The site isn’t as fast as I’d like, particularly listing changes for the top level directory takes nearly 5 seconds. I’ve thrown some basic caching in place to help alleviate that for now. I bet someone who has more MySQL and django experience than me could tell me what I’m doing wrong.
I’m off on vacation tomorrow so I guess I’m announcing this then running away, sorry if that means it takes me a while to respond to comments.
Want to help out and make it better? Go nuts with the source. There’s a readme that hopefully explains how to set up your own instance.
The extension I’ve been working on in my spare time for the past couple of weeks is now available as a first (hopefully not too buggy) release. It lets you open WebApps in Thunderbird, properly handling loading new links into Firefox and making all features like spellchecking work in Thunderbird (most other extensions I found didn’t do this). You can read more about the actual extension at its homepage.
Mostly I’ve been really encouraged during the development of this at just how far our platform has come for developing restartless add-ons. When we first made it possible in Firefox 4 there was a whole list of things that were quite difficult to do but we’ve come a long way since then. While there are still things that are difficult there are lots of things that are now pretty straightforward. My add-on loads simple XUL overlays, style overlays, installs JS XPCOM components with category manager registration, all similar to older add-ons. In fact I’m struggling to think of things that it is still hard to do though I’m sure other more prolific developers will have plenty of comments on that!

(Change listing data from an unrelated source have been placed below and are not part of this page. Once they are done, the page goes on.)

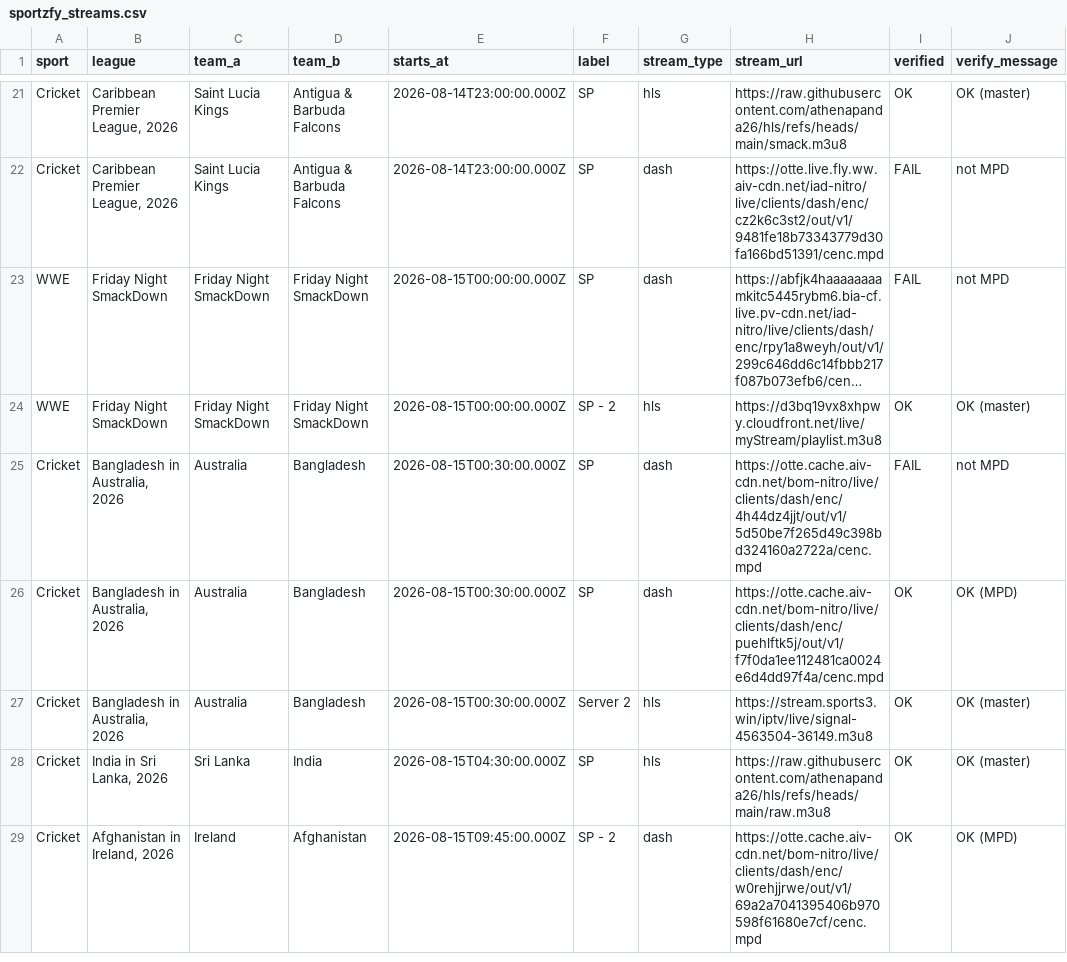
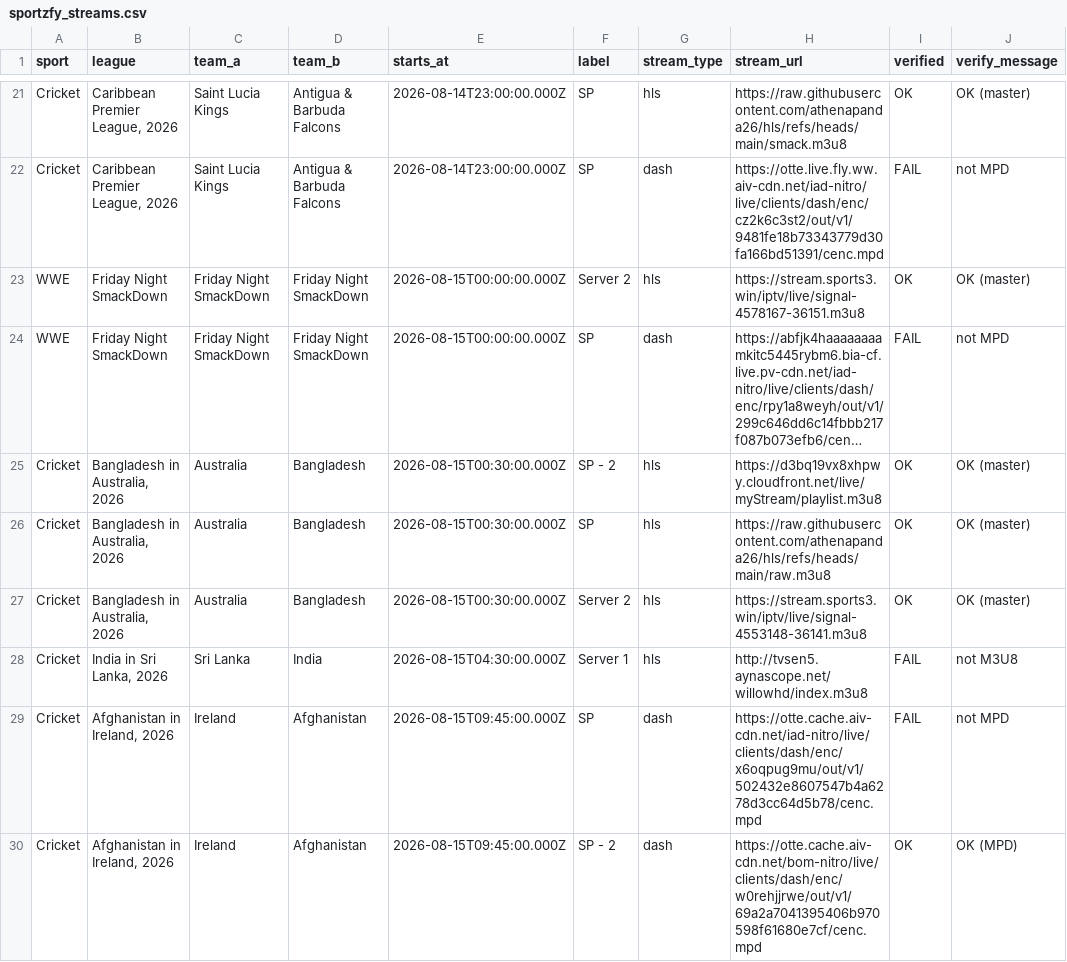
Before and after one commit to khadembd/sportzfy-playlist, a CSV file: output/sportzfy_streams.csv, drawn as a sheet; only a part is shown, gaps mark what is left out; long unchanged cells end in …; removed rows and columns are numbered as before the commit, all else as after; the diff covers the shown part only; the diff names each change by its address in the sheet, - before the commit and + after, or states it on an @@ line.

```diff
--- a/output/sportzfy_streams.csv
+++ b/output/sportzfy_streams.csv
+row 23: WWE | Friday Night SmackDown | Friday Night SmackDown | Friday Night SmackDown | 2026-08-15T00:00:00.000Z | Server 2 | hls | https://stream.sports3.win/iptv/live/signal-4578167-36151.m3u8 | OK | OK (master)
-row 24: WWE | Friday Night SmackDown | Friday Night SmackDown | Friday Night SmackDown | 2026-08-15T00:00:00.000Z | SP - 2 | hls | https://d3bq19vx8xhpwy.cloudfront.net/live/myStream/playlist.m3u8 | OK | OK (master)
-F25 (label): SP
+F25 (label): SP - 2
-G25:G26 (stream_type): dash
+G25:G26 (stream_type): hls
-H25 (stream_url): https://otte.cache.aiv-cdn.net/bom-nitro/live/clients/dash/enc/4h44dz4jjt/out/v1/5d50be7f265d49c398bd324160a2722a/cenc.mpd
+H25 (stream_url): https://d3bq19vx8xhpwy.cloudfront.net/live/myStream/playlist.m3u8
-I25 (verified): FAIL
+I25 (verified): OK
-J25 (verify_message): not MPD
+J25 (verify_message): OK (master)
-H26 (stream_url): https://otte.cache.aiv-cdn.net/bom-nitro/live/clients/dash/enc/puehlftk5j/out/v1/f7f0da1ee112481ca0024e6d4dd97f4a/cenc.mpd
+H26 (stream_url): https://raw.githubusercontent.com/athenapanda26/hls/refs/heads/main/raw.m3u8
-J26 (verify_message): OK (MPD)
+J26 (verify_message): OK (master)
-H27 (stream_url): https://stream.sports3.win/iptv/live/signal-4563504-36149.m3u8
+H27 (stream_url): https://stream.sports3.win/iptv/live/signal-4553148-36141.m3u8
-F28 (label): SP
+F28 (label): Server 1
-H28 (stream_url): https://raw.githubusercontent.com/athenapanda26/hls/refs/heads/main/raw.m3u8
+H28 (stream_url): http://tvsen5.aynascope.net/willowhd/index.m3u8
-I28 (verified): OK
+I28 (verified): FAIL
-J28 (verify_message): OK (master)
+J28 (verify_message): not M3U8
@@ row 30 moved to row 29: Cricket @@
```
Also changed, not shown: 3 added rows, 3 removed rows, 1 moved row and 30 edited cells elsewhere in this file, 9 other files.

The other thing I’ve been doing with this extension is experimenting with git and GitHub. I think it’s been an interesting experience, there are continual arguments over which is better between git and mercurial with many pros and cons listed. I think most of these were done some time ago before mercurial and git really matured because from what I’ve seen there is really little difference between the two. They have slightly different default branching styles, but both can do the same kind of branching that the other can if you want and there are a few other minor differences but nothing that would really make me all that bothered over deciding which to use. I think the only place where git has a bonus is with GitHub, and really as far as I can see there isn’t a reason why someone couldn’t develop a similar site backed by mercurial repositories, it’s just that no-one really has.
GitHub is pretty nice with built-in basic issue tracking and documentation though it still has some frustrating issues. It seems odd for example that you can’t fork your own project, only someone else’s, but that’s only a minor niggle really. As project hosting goes I can’t say I’ve come across anything better that I can remember.